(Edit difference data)

* * *

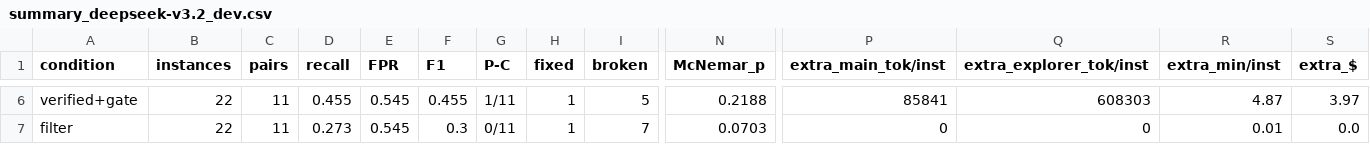
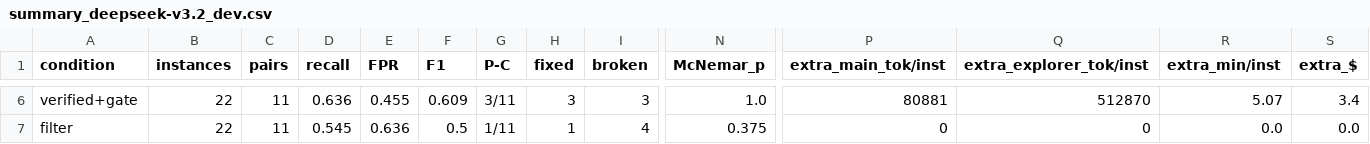
Before and after one commit to rajkangr/VERA-DREA, a CSV file: code/results/summary_deepseek-v3.2_dev.csv, drawn as a sheet; only a part is shown, gaps mark what is left out; the diff covers the shown part only; the diff names each change by its address in the sheet, - before the commit and + after, or states it on an @@ line.

```diff
--- a/code/results/summary_deepseek-v3.2_dev.csv
+++ b/code/results/summary_deepseek-v3.2_dev.csv
-D6 (recall): 0.455
+D6 (recall): 0.636
-E6 (FPR): 0.545
+E6 (FPR): 0.455
-F6 (F1): 0.455
+F6 (F1): 0.609
-G6 (P-C): 1/11
+G6 (P-C): 3/11
-H6 (fixed): 1
+H6 (fixed): 3
-I6 (broken): 5
+I6 (broken): 3
-N6 (McNemar_p): 0.2188
+N6 (McNemar_p): 1.0
-P6 (extra_main_tok/inst): 85841
+P6 (extra_main_tok/inst): 80881
-Q6 (extra_explorer_tok/inst): 608303
+Q6 (extra_explorer_tok/inst): 512870
-R6 (extra_min/inst): 4.87
+R6 (extra_min/inst): 5.07
-S6 (extra_$): 3.97
+S6 (extra_$): 3.4
-D7 (recall): 0.273
+D7 (recall): 0.545
-E7 (FPR): 0.545
+E7 (FPR): 0.636
-F7 (F1): 0.3
+F7 (F1): 0.5
-G7 (P-C): 0/11
+G7 (P-C): 1/11
-I7 (broken): 7
+I7 (broken): 4
-N7 (McNemar_p): 0.0703
+N7 (McNemar_p): 0.375
-R7 (extra_min/inst): 0.01
+R7 (extra_min/inst): 0.0
```
Also changed, not shown: 31 edited cells elsewhere in this file, code/results/instances_deepseek-v3.2_dev.csv, 1 other file.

* * *

• [DIRECTIONS]:
Return every record exactly. Pictures stay out.

• [YOUR SOLUTION]:
Before and after one commit to rajkangr/VERA-DREA, a CSV file: code/results/summary_deepseek-v3.2_dev.csv, drawn as a sheet; only a part is shown, gaps mark what is left out; the diff covers the shown part only; the diff names each change by its address in the sheet, - before the commit and + after, or states it on an @@ line.

```diff
--- a/code/results/summary_deepseek-v3.2_dev.csv
+++ b/code/results/summary_deepseek-v3.2_dev.csv
-D6 (recall): 0.455
+D6 (recall): 0.636
-E6 (FPR): 0.545
+E6 (FPR): 0.455
-F6 (F1): 0.455
+F6 (F1): 0.609
-G6 (P-C): 1/11
+G6 (P-C): 3/11
-H6 (fixed): 1
+H6 (fixed): 3
-I6 (broken): 5
+I6 (broken): 3
-N6 (McNemar_p): 0.2188
+N6 (McNemar_p): 1.0
-P6 (extra_main_tok/inst): 85841
+P6 (extra_main_tok/inst): 80881
-Q6 (extra_explorer_tok/inst): 608303
+Q6 (extra_explorer_tok/inst): 512870
-R6 (extra_min/inst): 4.87
+R6 (extra_min/inst): 5.07
-S6 (extra_$): 3.97
+S6 (extra_$): 3.4
-D7 (recall): 0.273
+D7 (recall): 0.545
-E7 (FPR): 0.545
+E7 (FPR): 0.636
-F7 (F1): 0.3
+F7 (F1): 0.5
-G7 (P-C): 0/11
+G7 (P-C): 1/11
-I7 (broken): 7
+I7 (broken): 4
-N7 (McNemar_p): 0.0703
+N7 (McNemar_p): 0.375
-R7 (extra_min/inst): 0.01
+R7 (extra_min/inst): 0.0
```
Also changed, not shown: 31 edited cells elsewhere in this file, code/results/instances_deepseek-v3.2_dev.csv, 1 other file.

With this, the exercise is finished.